• ACTIVITY:
All of the entries below should be returned verbatim, apart from the pictures.

• DATA FOR REVIEW:
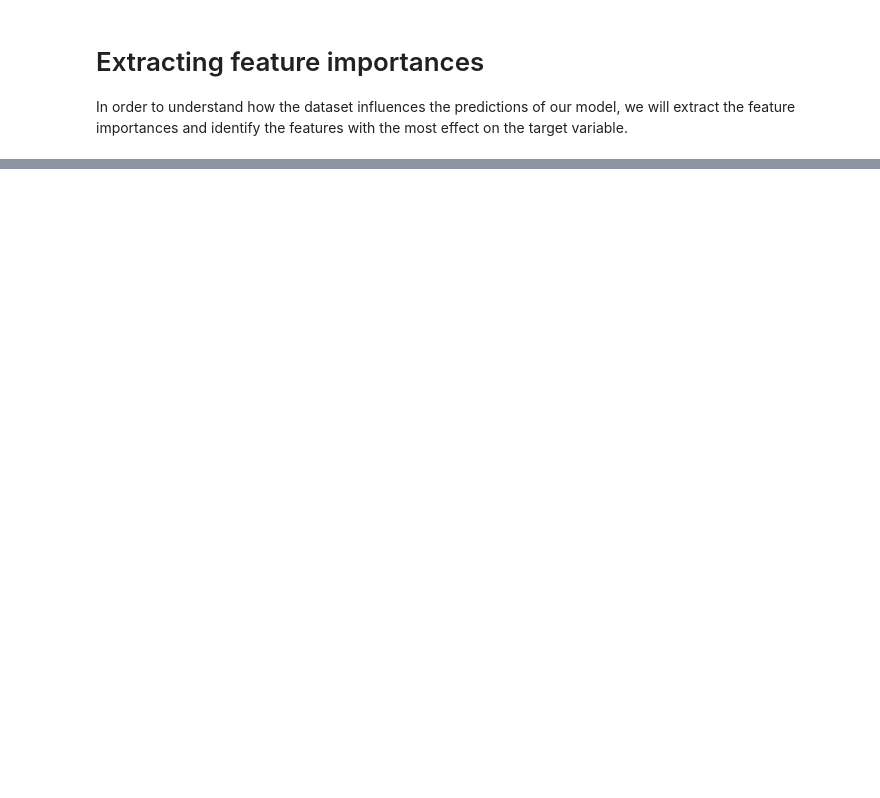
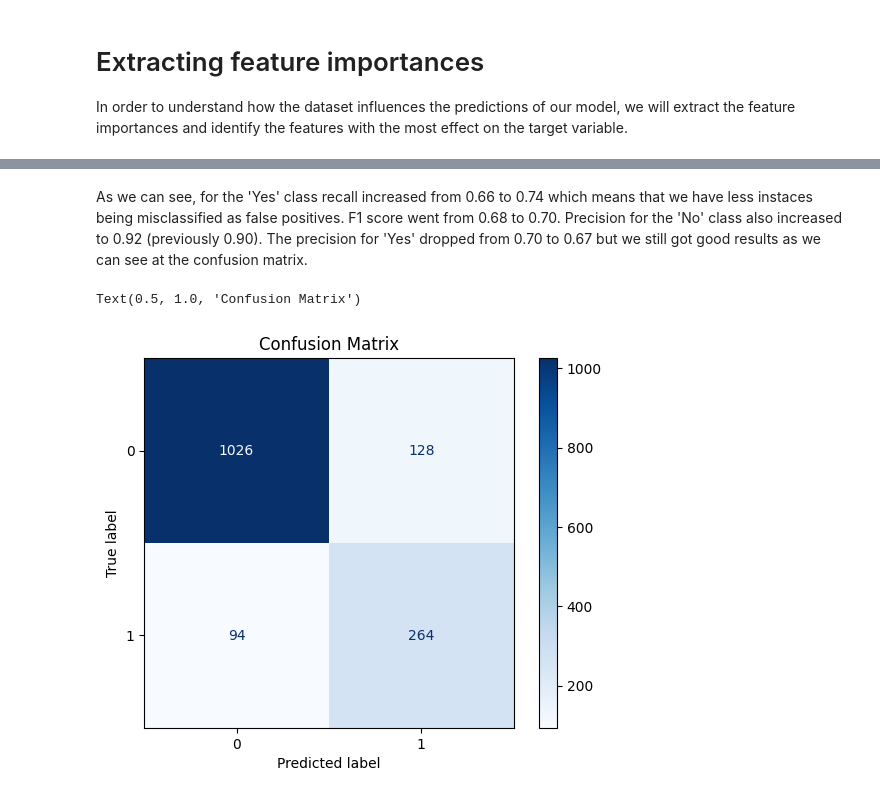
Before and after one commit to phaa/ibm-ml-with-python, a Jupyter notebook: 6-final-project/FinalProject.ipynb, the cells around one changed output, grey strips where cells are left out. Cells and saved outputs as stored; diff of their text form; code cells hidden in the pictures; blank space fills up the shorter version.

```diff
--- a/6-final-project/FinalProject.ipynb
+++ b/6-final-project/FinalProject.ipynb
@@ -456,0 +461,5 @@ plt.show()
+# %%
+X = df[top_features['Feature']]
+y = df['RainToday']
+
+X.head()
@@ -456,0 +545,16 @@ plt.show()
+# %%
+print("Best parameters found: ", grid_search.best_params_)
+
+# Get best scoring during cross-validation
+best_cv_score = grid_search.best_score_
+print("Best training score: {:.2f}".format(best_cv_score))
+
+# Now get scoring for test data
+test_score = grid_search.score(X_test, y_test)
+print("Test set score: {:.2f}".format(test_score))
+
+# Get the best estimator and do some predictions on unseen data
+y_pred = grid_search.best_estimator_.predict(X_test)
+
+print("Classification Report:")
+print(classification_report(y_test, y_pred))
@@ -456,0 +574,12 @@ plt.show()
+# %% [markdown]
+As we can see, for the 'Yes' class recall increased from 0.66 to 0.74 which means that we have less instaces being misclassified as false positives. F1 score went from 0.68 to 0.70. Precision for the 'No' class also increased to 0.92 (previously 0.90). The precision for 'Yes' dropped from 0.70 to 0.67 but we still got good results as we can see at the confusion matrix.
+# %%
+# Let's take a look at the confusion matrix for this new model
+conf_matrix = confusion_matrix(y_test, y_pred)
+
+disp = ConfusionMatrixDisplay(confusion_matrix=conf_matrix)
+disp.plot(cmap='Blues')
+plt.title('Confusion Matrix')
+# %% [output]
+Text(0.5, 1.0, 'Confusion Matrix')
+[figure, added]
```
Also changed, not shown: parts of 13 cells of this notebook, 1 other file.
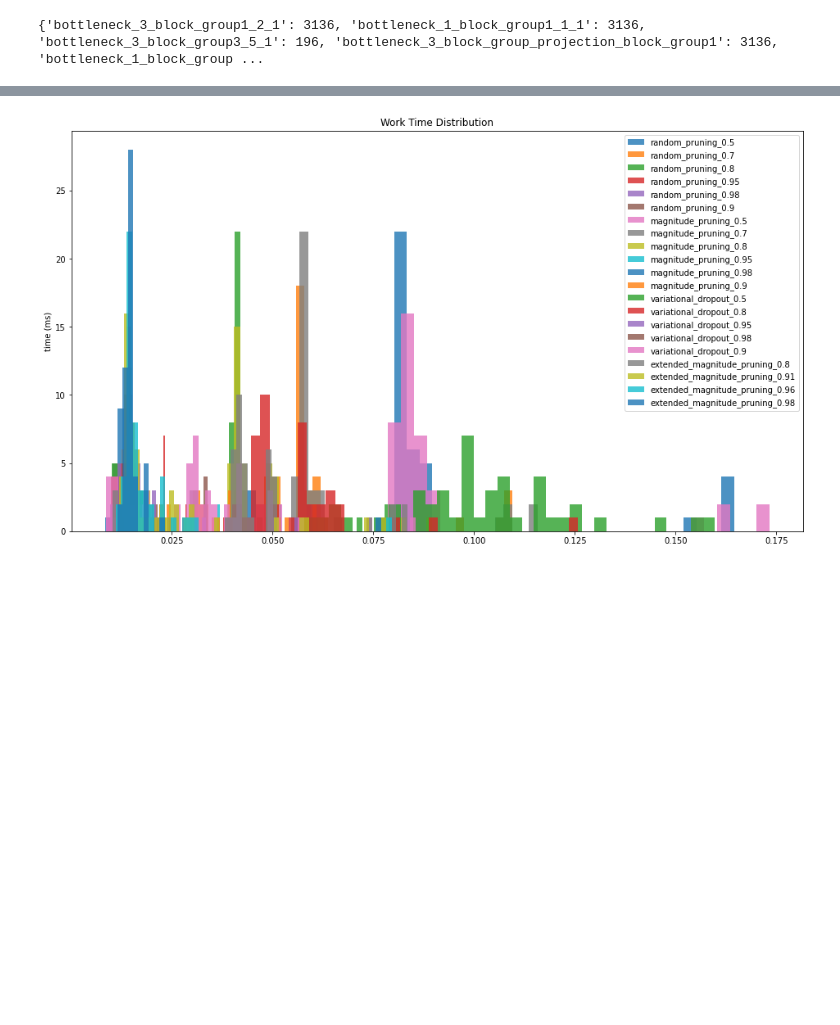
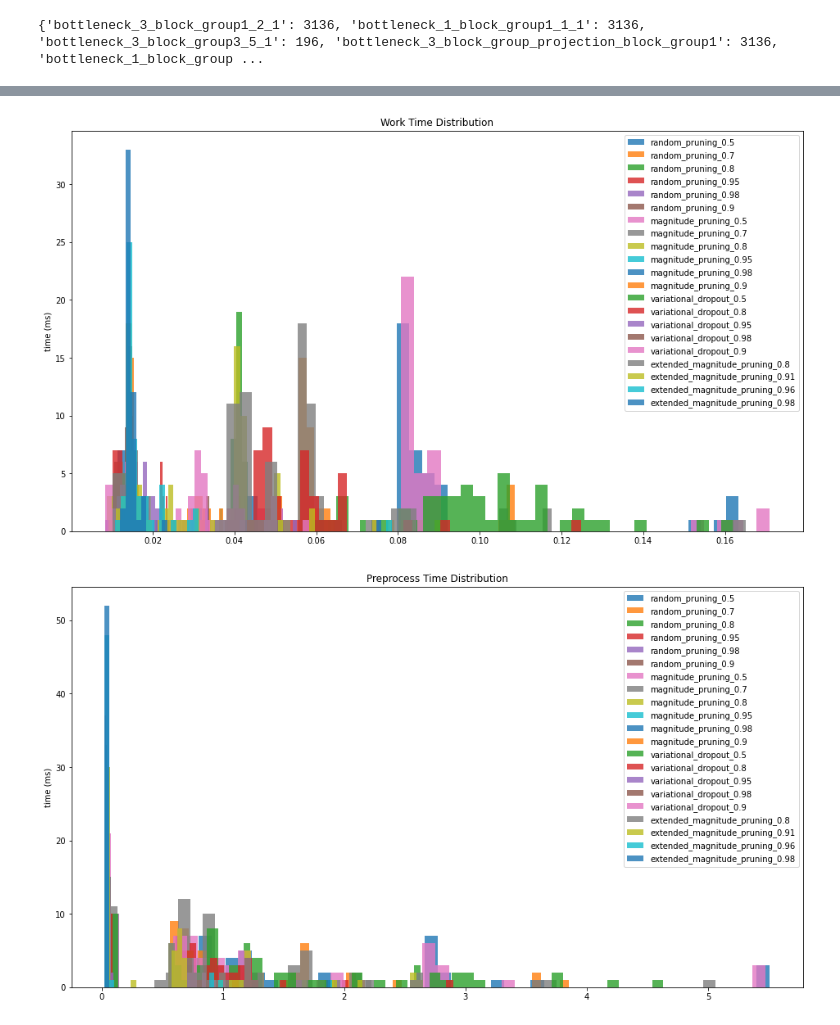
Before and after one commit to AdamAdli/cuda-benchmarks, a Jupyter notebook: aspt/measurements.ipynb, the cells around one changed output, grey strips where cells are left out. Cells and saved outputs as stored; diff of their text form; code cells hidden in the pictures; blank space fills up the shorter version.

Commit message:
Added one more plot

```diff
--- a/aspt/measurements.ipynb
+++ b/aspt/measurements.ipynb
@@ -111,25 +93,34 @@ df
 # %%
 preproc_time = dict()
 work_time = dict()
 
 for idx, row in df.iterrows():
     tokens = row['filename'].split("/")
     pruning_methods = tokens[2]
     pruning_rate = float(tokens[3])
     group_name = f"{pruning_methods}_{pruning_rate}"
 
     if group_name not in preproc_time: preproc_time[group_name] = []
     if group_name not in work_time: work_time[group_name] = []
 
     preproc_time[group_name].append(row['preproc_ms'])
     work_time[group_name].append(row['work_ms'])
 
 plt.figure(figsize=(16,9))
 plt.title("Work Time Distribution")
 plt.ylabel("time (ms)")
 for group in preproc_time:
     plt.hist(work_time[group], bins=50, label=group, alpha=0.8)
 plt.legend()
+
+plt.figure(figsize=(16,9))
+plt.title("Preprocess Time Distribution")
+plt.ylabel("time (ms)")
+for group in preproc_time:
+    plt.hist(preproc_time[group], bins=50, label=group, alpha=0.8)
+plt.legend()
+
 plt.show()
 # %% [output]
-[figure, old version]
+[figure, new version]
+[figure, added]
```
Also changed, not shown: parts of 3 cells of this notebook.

• ANSWER TO THIS TASK:
Before and after one commit to phaa/ibm-ml-with-python, a Jupyter notebook: 6-final-project/FinalProject.ipynb, the cells around one changed output, grey strips where cells are left out. Cells and saved outputs as stored; diff of their text form; code cells hidden in the pictures; blank space fills up the shorter version.

```diff
--- a/6-final-project/FinalProject.ipynb
+++ b/6-final-project/FinalProject.ipynb
@@ -456,0 +461,5 @@ plt.show()
+# %%
+X = df[top_features['Feature']]
+y = df['RainToday']
+
+X.head()
@@ -456,0 +545,16 @@ plt.show()
+# %%
+print("Best parameters found: ", grid_search.best_params_)
+
+# Get best scoring during cross-validation
+best_cv_score = grid_search.best_score_
+print("Best training score: {:.2f}".format(best_cv_score))
+
+# Now get scoring for test data
+test_score = grid_search.score(X_test, y_test)
+print("Test set score: {:.2f}".format(test_score))
+
+# Get the best estimator and do some predictions on unseen data
+y_pred = grid_search.best_estimator_.predict(X_test)
+
+print("Classification Report:")
+print(classification_report(y_test, y_pred))
@@ -456,0 +574,12 @@ plt.show()
+# %% [markdown]
+As we can see, for the 'Yes' class recall increased from 0.66 to 0.74 which means that we have less instaces being misclassified as false positives. F1 score went from 0.68 to 0.70. Precision for the 'No' class also increased to 0.92 (previously 0.90). The precision for 'Yes' dropped from 0.70 to 0.67 but we still got good results as we can see at the confusion matrix.
+# %%
+# Let's take a look at the confusion matrix for this new model
+conf_matrix = confusion_matrix(y_test, y_pred)
+
+disp = ConfusionMatrixDisplay(confusion_matrix=conf_matrix)
+disp.plot(cmap='Blues')
+plt.title('Confusion Matrix')
+# %% [output]
+Text(0.5, 1.0, 'Confusion Matrix')
+[figure, added]
```
Also changed, not shown: parts of 13 cells of this notebook, 1 other file.
Before and after one commit to AdamAdli/cuda-benchmarks, a Jupyter notebook: aspt/measurements.ipynb, the cells around one changed output, grey strips where cells are left out. Cells and saved outputs as stored; diff of their text form; code cells hidden in the pictures; blank space fills up the shorter version.

Commit message:
Added one more plot

```diff
--- a/aspt/measurements.ipynb
+++ b/aspt/measurements.ipynb
@@ -111,25 +93,34 @@ df
 # %%
 preproc_time = dict()
 work_time = dict()
 
 for idx, row in df.iterrows():
     tokens = row['filename'].split("/")
     pruning_methods = tokens[2]
     pruning_rate = float(tokens[3])
     group_name = f"{pruning_methods}_{pruning_rate}"
 
     if group_name not in preproc_time: preproc_time[group_name] = []
     if group_name not in work_time: work_time[group_name] = []
 
     preproc_time[group_name].append(row['preproc_ms'])
     work_time[group_name].append(row['work_ms'])
 
 plt.figure(figsize=(16,9))
 plt.title("Work Time Distribution")
 plt.ylabel("time (ms)")
 for group in preproc_time:
     plt.hist(work_time[group], bins=50, label=group, alpha=0.8)
 plt.legend()
+
+plt.figure(figsize=(16,9))
+plt.title("Preprocess Time Distribution")
+plt.ylabel("time (ms)")
+for group in preproc_time:
+    plt.hist(preproc_time[group], bins=50, label=group, alpha=0.8)
+plt.legend()
+
 plt.show()
 # %% [output]
-[figure, old version]
+[figure, new version]
+[figure, added]
```
Also changed, not shown: parts of 3 cells of this notebook.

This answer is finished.